**THE PROBLEM:**
Using the records below, report how many lines hold "Escritas", with no extra text.

[Data extracted from a collection]
Start of Block
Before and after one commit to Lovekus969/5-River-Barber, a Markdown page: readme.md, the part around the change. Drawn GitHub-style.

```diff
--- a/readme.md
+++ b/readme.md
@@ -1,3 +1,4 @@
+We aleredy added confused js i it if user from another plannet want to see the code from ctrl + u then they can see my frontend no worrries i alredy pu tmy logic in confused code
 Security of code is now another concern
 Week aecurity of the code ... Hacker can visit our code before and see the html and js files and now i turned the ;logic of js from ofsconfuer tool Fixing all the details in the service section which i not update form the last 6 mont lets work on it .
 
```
End of Block
Start of Block
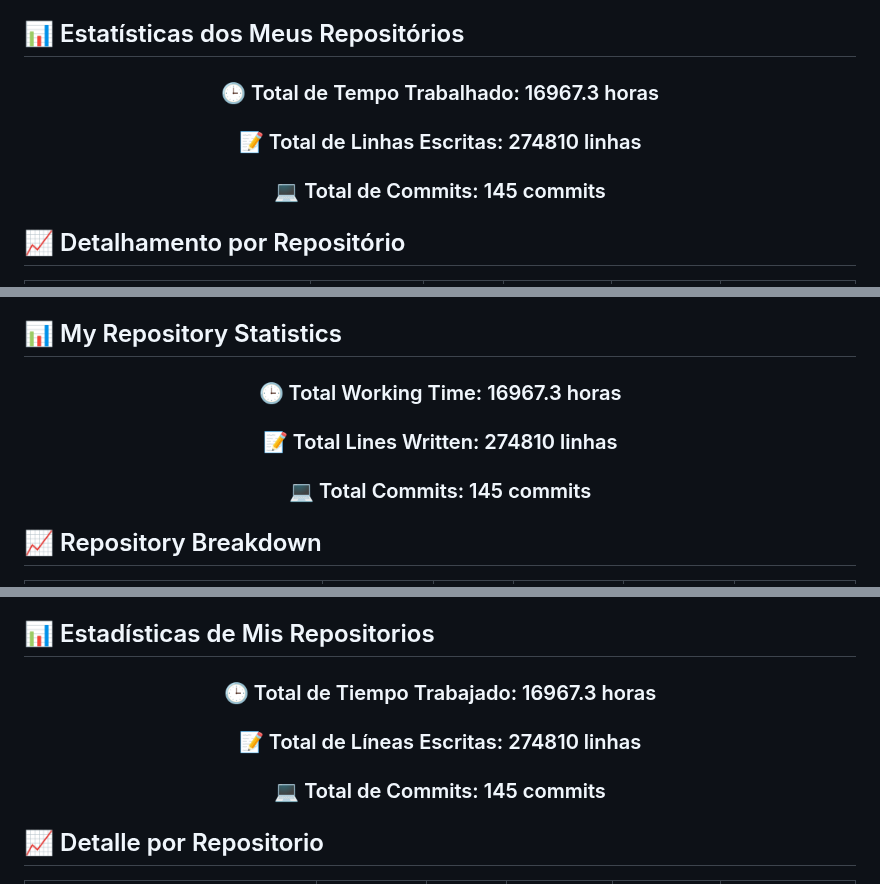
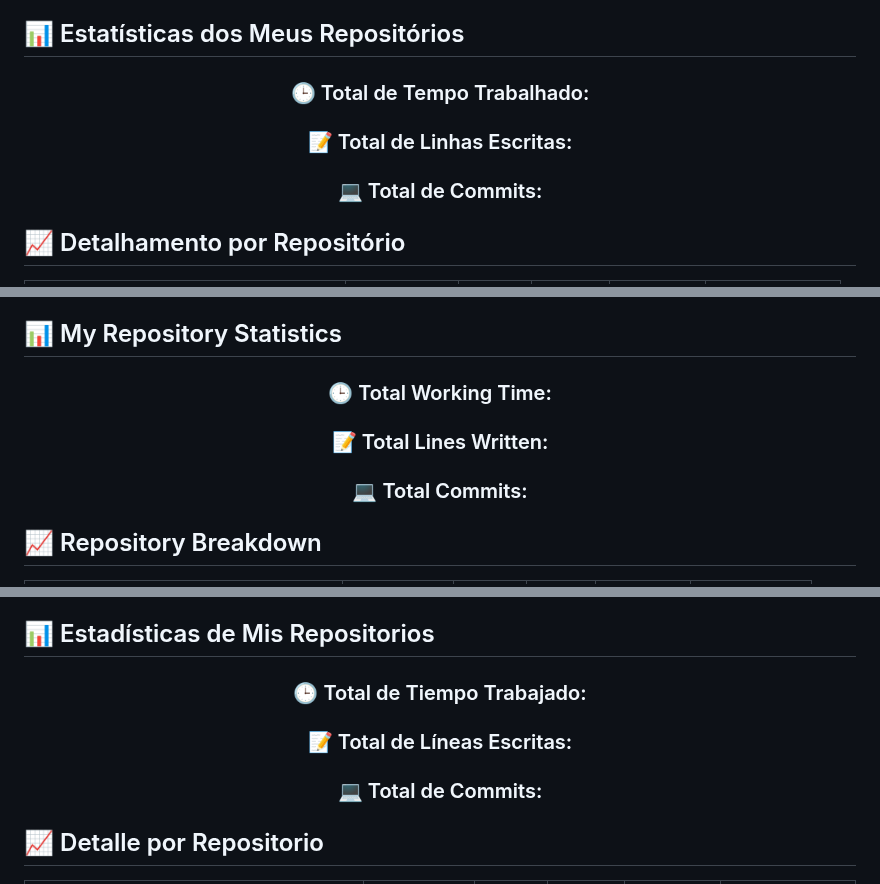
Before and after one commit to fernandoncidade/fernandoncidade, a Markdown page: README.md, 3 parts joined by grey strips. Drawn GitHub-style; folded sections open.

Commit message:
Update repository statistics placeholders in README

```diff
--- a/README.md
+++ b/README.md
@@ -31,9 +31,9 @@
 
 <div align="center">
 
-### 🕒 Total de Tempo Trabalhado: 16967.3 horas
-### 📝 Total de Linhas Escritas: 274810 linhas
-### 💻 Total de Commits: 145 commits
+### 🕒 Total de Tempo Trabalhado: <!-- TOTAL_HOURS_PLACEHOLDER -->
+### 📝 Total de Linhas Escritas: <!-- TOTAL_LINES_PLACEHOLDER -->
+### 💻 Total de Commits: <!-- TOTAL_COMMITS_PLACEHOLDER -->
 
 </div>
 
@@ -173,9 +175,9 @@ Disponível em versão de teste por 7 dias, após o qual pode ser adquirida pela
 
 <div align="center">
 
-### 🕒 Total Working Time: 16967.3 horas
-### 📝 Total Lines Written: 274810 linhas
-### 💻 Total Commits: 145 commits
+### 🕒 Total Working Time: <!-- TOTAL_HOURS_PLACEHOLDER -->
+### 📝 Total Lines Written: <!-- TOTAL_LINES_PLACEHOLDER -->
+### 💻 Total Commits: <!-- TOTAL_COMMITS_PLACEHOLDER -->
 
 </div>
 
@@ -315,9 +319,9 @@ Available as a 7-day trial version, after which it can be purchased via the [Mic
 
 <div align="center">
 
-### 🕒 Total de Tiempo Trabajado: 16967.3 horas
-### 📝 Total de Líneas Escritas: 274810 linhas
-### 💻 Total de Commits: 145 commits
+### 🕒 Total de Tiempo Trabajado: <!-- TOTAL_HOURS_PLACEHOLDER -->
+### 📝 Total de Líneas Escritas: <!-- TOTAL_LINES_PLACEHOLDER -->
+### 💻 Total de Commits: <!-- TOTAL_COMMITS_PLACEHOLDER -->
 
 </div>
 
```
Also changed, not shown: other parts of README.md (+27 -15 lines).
End of Block
**REPLY:**
4